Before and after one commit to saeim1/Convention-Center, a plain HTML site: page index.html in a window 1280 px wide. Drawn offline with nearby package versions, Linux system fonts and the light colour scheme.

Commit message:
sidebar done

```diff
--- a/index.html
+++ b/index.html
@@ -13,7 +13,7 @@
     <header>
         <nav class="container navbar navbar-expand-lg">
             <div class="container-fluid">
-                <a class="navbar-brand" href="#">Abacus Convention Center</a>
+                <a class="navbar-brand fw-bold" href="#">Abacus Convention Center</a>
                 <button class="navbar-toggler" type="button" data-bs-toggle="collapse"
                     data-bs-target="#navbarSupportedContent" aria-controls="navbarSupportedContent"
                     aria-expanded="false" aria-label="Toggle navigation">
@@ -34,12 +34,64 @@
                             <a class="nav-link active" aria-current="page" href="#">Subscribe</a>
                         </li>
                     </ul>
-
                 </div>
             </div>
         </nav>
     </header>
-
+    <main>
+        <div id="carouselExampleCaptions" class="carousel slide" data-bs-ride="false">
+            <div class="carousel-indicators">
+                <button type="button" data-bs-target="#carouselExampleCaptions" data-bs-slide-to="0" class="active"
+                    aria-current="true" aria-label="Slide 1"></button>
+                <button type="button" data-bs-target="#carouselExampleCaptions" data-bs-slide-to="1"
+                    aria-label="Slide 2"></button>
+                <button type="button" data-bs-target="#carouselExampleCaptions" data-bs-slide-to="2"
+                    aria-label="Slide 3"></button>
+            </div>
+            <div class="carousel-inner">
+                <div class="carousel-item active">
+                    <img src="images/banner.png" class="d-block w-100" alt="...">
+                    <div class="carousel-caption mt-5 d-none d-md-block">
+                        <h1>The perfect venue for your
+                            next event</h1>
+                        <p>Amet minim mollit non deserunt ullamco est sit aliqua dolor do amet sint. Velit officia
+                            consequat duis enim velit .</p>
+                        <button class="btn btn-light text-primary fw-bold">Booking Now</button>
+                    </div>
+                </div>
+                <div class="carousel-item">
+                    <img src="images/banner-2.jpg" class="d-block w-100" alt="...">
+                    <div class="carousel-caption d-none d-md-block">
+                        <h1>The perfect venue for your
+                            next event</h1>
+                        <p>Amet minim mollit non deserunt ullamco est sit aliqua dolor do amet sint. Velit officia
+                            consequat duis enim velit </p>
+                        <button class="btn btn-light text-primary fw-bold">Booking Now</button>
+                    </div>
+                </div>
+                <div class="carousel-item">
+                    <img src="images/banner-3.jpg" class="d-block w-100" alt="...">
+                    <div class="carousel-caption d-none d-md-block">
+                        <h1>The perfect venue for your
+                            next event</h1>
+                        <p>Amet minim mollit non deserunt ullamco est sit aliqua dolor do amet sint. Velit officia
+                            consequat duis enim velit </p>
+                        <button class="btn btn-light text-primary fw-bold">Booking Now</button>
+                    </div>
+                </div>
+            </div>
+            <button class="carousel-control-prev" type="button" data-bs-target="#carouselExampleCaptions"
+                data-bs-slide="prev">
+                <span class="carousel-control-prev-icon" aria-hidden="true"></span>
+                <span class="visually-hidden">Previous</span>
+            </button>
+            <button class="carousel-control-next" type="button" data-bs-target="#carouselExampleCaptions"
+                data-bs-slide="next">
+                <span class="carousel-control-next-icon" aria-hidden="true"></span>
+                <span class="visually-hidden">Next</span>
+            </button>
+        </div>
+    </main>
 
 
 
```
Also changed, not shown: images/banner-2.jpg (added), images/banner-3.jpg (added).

━━━━━━━━━━━━━━━━━━━━━━━━━━━━━━

Report all lines of the data above that include the string "images".

+                    <img src="images/banner.png" class="d-block w-100" alt="...">
+                    <img src="images/banner-2.jpg" class="d-block w-100" alt="...">
+                    <img src="images/banner-3.jpg" class="d-block w-100" alt="...">
Also changed, not shown: images/banner-2.jpg (added), images/banner-3.jpg (added).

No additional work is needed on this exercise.